The company argues that this merger gives them “growth capital” and that all of the proceeds will go towards the balance sheet or retiring high cost preferred shares. I view this as a double edge sword: it’s nice that the company is doing the deal not because they need the capital but because they want to grow, but why couldn’t they find a much less dilutive way to do it? It’s not like there’s a shortage of capital right now…
The company likes to taut their 30% adjusted EBITDA margins and the potential to expand to 35%. I certainly get how that’s a selling point, but at the same time I see a company earning higher margins than their peers and I worry about competition / margin contraction, not ability to further leverage costs. If margins regress to peers, this becomes an expensive company very quickly.
This is related to the deferring of capex question, but it’s tough not to look at how margins have expanded over the past few years + the deferral of growth capex and wonder if the company was “dressed up” for an IPO / merger and they pulled forward some earnings to do so. Again, there are reasons for margin to have expanded over the past few years, but it’s just a concern that pops up. Maybe I’m being to cynical.
The proxy reveals the company has four material weaknesses in internal controls. I can’t remember seeing a company point out that many issues before, but my memory could very easily be slipping.

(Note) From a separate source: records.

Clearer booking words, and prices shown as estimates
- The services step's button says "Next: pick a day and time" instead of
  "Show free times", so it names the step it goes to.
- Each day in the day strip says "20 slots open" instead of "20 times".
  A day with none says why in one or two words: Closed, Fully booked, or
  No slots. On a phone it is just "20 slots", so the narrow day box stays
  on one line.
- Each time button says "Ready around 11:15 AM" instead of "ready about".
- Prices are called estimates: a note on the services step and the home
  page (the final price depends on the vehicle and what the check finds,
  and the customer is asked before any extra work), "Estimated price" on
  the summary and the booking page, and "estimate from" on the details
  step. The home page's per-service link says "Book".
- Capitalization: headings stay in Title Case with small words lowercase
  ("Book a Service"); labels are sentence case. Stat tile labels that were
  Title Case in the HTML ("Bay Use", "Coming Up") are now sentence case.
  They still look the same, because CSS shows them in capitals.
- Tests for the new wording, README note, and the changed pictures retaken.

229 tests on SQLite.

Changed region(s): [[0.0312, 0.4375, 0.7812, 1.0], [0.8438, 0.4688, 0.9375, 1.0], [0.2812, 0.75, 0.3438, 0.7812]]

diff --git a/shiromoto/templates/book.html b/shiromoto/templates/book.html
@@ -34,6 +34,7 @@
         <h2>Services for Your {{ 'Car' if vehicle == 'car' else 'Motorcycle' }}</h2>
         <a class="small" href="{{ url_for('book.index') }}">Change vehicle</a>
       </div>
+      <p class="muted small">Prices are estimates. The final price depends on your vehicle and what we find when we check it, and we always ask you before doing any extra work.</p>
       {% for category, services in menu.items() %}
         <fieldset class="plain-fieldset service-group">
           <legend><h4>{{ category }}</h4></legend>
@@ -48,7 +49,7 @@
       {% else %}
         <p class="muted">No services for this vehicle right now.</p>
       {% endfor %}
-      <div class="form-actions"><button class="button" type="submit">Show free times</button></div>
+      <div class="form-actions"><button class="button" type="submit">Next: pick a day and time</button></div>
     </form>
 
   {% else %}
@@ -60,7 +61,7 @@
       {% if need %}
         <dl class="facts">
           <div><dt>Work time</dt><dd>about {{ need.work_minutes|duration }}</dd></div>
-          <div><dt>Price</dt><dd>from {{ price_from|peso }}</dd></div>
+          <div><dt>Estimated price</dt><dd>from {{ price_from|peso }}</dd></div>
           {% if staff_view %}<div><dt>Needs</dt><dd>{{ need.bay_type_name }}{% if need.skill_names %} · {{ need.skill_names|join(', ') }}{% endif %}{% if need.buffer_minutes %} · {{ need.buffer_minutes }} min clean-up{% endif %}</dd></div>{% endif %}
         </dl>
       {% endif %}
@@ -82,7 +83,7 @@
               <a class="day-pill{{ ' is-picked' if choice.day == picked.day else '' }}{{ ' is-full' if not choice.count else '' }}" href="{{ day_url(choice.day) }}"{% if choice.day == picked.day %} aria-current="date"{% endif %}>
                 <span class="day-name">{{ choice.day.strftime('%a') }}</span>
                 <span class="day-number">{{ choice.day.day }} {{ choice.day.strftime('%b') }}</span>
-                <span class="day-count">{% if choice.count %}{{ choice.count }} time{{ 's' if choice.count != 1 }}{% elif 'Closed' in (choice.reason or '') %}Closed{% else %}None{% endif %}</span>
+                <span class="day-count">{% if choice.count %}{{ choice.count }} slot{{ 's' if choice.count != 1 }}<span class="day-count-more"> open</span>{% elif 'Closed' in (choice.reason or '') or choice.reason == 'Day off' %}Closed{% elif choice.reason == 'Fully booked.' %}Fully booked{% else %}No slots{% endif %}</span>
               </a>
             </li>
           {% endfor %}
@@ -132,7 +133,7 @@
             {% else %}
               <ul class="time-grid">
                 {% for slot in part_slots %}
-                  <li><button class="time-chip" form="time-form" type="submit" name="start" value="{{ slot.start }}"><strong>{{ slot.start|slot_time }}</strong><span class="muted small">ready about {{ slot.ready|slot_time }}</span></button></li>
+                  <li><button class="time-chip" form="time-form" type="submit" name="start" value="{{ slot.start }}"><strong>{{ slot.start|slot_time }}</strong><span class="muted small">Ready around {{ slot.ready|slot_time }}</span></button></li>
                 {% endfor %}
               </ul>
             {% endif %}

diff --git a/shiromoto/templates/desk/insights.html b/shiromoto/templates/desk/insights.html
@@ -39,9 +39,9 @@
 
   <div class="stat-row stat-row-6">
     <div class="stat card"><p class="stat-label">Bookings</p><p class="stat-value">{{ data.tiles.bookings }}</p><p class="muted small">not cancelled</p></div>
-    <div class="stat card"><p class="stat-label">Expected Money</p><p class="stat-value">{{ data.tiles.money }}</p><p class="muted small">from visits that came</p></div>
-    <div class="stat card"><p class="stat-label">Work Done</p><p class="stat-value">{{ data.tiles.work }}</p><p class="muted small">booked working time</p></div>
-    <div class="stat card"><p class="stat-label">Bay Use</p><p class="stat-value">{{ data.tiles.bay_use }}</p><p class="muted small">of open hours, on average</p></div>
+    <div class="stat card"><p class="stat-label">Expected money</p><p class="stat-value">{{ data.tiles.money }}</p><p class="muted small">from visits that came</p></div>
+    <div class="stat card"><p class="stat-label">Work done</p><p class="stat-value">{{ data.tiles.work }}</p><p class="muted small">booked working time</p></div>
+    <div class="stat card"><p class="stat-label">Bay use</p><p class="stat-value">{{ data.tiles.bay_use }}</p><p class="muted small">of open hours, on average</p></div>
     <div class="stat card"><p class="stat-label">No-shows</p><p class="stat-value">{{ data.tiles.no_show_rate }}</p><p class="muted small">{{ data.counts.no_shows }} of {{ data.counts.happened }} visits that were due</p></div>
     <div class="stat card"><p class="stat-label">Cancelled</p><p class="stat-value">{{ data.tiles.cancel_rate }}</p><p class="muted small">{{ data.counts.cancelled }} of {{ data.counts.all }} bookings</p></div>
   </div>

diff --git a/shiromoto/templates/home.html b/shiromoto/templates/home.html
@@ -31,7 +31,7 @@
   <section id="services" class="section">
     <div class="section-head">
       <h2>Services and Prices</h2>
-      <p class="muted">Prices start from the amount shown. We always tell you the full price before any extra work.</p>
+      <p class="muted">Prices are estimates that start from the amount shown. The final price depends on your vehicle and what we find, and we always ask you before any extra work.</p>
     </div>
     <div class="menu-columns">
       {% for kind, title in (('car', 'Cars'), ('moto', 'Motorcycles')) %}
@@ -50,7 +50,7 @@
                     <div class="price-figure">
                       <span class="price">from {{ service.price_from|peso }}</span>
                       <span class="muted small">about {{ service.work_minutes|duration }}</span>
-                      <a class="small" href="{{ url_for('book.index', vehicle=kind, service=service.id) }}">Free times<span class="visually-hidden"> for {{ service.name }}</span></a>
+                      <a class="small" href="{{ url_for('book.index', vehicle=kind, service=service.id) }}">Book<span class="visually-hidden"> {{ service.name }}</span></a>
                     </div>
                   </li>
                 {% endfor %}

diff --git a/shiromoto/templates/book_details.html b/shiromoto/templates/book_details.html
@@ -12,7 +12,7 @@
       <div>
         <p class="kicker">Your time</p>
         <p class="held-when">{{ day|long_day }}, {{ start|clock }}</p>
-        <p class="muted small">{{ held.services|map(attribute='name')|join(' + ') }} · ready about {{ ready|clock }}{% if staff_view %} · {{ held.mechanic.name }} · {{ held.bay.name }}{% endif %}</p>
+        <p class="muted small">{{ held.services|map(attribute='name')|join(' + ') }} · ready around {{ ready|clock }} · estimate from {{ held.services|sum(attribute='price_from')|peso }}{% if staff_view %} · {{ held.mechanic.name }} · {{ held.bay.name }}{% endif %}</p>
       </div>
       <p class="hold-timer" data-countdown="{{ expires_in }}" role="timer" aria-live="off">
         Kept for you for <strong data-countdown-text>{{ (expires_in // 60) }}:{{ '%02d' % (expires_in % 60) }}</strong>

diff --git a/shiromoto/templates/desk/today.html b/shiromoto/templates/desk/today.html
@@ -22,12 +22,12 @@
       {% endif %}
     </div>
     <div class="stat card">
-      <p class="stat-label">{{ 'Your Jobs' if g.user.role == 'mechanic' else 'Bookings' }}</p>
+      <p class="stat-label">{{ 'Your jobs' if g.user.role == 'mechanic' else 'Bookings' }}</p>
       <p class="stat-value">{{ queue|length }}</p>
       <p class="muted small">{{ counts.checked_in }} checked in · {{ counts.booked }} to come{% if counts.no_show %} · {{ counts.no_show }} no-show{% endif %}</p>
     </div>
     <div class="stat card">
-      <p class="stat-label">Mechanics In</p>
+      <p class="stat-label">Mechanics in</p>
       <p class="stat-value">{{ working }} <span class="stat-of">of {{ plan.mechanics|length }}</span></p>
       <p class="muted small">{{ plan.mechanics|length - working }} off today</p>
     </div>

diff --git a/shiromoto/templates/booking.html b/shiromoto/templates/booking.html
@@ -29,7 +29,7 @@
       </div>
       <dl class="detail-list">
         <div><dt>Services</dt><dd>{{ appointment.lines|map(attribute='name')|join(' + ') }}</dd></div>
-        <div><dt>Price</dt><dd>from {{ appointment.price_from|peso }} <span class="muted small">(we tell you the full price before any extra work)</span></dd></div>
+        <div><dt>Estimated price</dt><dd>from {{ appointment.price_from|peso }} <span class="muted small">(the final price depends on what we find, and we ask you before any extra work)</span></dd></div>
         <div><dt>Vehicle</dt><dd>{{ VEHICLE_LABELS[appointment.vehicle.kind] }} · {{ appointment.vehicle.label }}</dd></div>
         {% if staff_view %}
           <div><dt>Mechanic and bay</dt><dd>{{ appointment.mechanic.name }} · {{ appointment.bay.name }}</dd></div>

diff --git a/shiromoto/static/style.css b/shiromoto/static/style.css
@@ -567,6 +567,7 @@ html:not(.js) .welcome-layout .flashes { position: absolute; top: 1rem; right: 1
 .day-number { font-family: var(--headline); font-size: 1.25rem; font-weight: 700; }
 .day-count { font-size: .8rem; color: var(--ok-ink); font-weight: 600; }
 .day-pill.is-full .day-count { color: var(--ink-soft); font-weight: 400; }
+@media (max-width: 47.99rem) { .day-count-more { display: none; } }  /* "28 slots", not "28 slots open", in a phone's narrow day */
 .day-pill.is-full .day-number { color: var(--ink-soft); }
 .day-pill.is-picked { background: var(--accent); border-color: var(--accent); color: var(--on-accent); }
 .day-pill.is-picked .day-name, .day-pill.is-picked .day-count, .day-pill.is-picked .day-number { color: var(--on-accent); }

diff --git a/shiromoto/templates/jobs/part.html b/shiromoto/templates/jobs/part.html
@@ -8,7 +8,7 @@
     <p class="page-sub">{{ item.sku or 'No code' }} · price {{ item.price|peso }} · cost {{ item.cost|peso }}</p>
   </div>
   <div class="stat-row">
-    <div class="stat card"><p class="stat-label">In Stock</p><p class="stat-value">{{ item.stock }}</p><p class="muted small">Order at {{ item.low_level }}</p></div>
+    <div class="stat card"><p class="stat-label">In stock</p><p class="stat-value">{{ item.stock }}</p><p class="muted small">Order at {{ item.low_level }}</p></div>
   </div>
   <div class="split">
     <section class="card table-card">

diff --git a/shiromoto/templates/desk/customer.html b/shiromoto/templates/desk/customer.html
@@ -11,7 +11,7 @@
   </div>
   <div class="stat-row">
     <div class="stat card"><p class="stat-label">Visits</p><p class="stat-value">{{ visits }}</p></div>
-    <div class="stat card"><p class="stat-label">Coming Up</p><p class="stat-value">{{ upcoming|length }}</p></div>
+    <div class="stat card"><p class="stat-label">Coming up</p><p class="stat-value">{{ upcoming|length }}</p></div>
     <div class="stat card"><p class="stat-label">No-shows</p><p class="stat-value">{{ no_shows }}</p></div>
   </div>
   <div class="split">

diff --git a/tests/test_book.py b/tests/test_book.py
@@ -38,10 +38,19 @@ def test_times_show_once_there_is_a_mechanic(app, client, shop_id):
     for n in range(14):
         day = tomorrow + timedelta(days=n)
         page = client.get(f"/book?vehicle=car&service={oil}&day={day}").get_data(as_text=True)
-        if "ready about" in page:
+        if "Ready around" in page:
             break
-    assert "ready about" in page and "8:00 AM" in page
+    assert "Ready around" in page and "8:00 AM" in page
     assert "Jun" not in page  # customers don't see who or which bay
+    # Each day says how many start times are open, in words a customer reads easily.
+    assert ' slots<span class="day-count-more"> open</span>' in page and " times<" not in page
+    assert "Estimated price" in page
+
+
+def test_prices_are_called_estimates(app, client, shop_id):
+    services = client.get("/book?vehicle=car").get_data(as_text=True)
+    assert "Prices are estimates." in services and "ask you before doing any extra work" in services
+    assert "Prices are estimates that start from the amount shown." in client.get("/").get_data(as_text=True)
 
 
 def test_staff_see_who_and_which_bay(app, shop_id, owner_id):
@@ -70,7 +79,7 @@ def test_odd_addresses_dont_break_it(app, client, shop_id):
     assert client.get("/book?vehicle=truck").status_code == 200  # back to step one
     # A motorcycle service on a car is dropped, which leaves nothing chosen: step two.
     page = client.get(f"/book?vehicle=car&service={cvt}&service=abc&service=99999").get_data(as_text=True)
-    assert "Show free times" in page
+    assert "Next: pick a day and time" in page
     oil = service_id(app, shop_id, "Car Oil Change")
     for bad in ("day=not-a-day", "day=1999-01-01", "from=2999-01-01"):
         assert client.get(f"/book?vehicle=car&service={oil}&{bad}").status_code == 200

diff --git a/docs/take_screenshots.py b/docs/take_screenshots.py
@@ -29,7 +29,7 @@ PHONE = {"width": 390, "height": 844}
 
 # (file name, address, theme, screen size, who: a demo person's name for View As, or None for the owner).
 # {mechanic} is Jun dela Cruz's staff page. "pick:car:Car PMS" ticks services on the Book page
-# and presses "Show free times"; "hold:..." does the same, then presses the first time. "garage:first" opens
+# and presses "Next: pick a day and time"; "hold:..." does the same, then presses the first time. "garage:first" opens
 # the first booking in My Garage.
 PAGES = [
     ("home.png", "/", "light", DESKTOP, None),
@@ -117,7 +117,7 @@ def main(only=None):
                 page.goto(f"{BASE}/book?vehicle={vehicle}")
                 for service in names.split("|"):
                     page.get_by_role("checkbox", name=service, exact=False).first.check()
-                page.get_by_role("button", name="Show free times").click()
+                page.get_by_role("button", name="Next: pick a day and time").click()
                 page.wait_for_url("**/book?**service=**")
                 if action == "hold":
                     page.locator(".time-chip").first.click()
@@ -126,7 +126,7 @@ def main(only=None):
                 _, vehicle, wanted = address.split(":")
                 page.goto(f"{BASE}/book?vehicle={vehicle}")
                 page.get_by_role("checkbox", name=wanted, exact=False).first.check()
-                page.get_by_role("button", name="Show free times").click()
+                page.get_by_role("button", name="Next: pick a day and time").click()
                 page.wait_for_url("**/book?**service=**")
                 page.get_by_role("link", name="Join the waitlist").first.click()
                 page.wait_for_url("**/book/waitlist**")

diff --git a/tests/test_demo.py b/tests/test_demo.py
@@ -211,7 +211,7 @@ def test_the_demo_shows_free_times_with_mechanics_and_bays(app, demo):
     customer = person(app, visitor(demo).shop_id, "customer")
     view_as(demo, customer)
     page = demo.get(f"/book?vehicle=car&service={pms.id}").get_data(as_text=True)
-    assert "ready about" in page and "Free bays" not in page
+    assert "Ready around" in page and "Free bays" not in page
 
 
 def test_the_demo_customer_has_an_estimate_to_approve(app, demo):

Corporate governance here is awful, by design. The sponsors can maintain close to effective control even if they sell down major portions of their shares. This is going to be a Dutch company with assets held outside of the United States. If all goes well, none of this will matter, but if things go poorly shareholders might be surprised by how few rights they have in this structure. In general, shareholder governance doesn’t matter until it does.
But ultimately, to me the question comes down to the SPAC question: is this actually a good business with a real growth story, or was this prettied up to lure people in at a high valuation. I have bet that it’s the former, not the later, but it’s a small, nervous bet. I’m hoping to add to it if my conviction increases that this is real, or quickly sell out if there are early “growth hiccups”, as they could be a sign that this really was just dressed up to get a deal done.
Before wrapping up, a note on the warrants versus the stock. I noted in my SPAC overview that I thought there might be “forced sellers” of SPAC warrants after deal completion. I can’t help but wonder if I’m not the only one who noticed that and the pendulum has swung too far in the other direction, because PACE’s warrants are awfully expensive. PACE’s warrants are not normal warrants with a one for one expiration; it takes 3 pace warrants to buy one share of stock at $11.50. In addition, the warrants cap out at $18/share (the company can call them if the share price exceeds that level). So the warrants have a max payoff of ((18 – 11.50) / 3) = ~$2.17. There are a lot of different ways to cut it, but the bottom line to me is that the $18 call is a very real cost*, and at today’s price of ~$0.80/warrant the warrants seem to be pricing in a very rosy future or assuming this will be an incredibly volatile stock. I own a bit of both the stock and warrants, but at today’s prices I think the stock makes more sense than the warrants to be honest.
*I think using black scholes on a five year warrant implies a level of mathematical precision that doesn’t exist in the real world, but if I plug an $18 call w/ a 5 year strike (the warrants expire 5 years after the deal closes) and assume 40% volatility, the $18 call feature is worth ~$0.57/warrant (also adjusted for the 3 warrants for 1 share feature). It starts to become a little circular (i.e. higher vol = lower value for the $18.50 call = lower implied price for standalone warrant), but if you add that $0.57 price back to today’s warrant price of ~$0.80, the warrants would be trading for $1.37/share without the call, which implies roughly 47% volatility. That seems pretty high to me.